> _Work item_
Go through the records and filter out every line lacking the word "from"; copy the lines that remain.

> _Working data_
******************************
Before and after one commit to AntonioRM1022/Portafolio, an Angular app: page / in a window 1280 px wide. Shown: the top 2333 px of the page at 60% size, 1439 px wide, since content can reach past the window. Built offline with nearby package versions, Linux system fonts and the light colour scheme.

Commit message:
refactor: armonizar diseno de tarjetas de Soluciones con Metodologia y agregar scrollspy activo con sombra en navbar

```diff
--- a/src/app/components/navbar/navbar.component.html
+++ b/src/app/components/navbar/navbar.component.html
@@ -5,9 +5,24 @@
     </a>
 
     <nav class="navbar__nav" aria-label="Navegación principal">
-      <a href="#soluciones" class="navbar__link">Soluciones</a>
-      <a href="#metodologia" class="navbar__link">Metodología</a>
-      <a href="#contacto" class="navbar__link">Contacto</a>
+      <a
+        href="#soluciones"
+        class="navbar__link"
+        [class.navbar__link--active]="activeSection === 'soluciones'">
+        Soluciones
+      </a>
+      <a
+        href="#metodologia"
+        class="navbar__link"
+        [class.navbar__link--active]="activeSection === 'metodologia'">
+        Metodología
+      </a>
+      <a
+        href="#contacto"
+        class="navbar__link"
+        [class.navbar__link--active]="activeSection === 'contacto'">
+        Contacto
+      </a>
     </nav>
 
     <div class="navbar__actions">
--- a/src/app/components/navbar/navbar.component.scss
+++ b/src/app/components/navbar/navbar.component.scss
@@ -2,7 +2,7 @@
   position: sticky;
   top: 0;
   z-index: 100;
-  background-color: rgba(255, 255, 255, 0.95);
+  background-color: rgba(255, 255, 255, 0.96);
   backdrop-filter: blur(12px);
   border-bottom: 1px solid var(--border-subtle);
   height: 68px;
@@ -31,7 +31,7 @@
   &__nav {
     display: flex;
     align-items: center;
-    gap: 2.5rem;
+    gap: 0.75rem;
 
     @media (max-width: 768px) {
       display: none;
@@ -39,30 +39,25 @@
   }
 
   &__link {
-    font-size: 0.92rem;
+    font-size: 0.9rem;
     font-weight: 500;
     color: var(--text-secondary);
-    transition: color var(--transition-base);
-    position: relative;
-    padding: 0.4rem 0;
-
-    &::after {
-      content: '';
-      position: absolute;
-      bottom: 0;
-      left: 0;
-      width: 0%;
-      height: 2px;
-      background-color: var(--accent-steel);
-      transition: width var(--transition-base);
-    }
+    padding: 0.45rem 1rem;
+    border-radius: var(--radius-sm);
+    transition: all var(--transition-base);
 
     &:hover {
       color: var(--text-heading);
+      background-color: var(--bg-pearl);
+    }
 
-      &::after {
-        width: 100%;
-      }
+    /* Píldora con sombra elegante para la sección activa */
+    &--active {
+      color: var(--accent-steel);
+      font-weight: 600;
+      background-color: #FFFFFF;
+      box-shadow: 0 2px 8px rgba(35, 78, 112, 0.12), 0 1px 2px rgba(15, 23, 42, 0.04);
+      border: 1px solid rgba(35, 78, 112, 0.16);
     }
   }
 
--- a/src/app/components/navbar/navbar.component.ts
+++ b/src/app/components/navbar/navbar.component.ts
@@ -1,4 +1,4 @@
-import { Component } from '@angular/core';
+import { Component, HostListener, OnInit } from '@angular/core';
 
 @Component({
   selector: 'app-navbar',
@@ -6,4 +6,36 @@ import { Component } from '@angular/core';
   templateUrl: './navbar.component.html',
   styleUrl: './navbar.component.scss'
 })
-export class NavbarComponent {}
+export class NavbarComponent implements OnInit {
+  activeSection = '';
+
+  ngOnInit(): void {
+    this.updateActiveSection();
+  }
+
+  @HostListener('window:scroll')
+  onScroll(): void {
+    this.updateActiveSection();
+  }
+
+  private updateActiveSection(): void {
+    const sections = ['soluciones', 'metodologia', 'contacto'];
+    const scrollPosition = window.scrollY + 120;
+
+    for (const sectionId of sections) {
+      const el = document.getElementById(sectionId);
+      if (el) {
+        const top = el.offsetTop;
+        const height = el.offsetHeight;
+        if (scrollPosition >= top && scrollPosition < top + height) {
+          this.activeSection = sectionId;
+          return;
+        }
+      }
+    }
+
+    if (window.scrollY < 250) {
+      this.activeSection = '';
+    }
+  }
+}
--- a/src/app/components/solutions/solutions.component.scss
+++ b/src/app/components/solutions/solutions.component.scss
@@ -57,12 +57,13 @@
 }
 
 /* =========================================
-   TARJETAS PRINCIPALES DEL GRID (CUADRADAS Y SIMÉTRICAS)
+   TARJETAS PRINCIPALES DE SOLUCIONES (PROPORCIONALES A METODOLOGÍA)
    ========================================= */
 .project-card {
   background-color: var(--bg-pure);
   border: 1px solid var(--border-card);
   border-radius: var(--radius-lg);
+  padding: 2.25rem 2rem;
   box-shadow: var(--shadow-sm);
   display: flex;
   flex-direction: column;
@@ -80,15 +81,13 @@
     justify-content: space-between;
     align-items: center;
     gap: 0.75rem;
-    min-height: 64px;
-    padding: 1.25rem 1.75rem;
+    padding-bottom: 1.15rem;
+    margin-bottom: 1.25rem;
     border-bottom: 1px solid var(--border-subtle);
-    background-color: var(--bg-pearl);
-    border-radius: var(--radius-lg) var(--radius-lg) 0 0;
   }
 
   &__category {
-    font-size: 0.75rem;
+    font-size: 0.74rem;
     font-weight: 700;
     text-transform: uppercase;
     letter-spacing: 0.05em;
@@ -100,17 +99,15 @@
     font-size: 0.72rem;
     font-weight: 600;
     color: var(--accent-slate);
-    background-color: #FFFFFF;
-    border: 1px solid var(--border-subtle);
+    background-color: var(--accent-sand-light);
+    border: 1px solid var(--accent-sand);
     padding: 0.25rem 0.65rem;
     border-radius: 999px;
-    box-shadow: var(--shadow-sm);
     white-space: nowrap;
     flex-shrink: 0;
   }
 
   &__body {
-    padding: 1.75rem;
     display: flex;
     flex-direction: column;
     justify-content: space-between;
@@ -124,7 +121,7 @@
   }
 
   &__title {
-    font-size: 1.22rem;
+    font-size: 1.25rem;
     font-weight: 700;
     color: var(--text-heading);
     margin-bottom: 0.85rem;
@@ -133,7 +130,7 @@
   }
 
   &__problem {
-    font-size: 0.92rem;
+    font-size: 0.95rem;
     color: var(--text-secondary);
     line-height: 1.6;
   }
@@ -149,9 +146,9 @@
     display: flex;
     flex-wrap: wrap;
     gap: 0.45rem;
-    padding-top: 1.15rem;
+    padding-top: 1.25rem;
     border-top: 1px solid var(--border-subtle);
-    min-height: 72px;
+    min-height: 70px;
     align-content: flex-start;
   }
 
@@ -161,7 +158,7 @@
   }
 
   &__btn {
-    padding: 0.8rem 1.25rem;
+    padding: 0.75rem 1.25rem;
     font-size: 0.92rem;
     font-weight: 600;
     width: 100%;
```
******************************
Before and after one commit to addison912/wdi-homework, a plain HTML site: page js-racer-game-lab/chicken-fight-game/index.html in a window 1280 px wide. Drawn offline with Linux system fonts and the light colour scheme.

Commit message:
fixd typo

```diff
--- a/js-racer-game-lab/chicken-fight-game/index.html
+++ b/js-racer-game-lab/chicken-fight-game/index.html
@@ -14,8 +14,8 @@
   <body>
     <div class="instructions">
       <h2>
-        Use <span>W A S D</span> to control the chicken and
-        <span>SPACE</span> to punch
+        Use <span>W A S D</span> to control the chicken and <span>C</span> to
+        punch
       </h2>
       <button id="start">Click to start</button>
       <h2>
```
******************************
> _Solution for this problem_
-import { Component } from '@angular/core';
+import { Component, HostListener, OnInit } from '@angular/core';
@@ -6,4 +6,36 @@ import { Component } from '@angular/core';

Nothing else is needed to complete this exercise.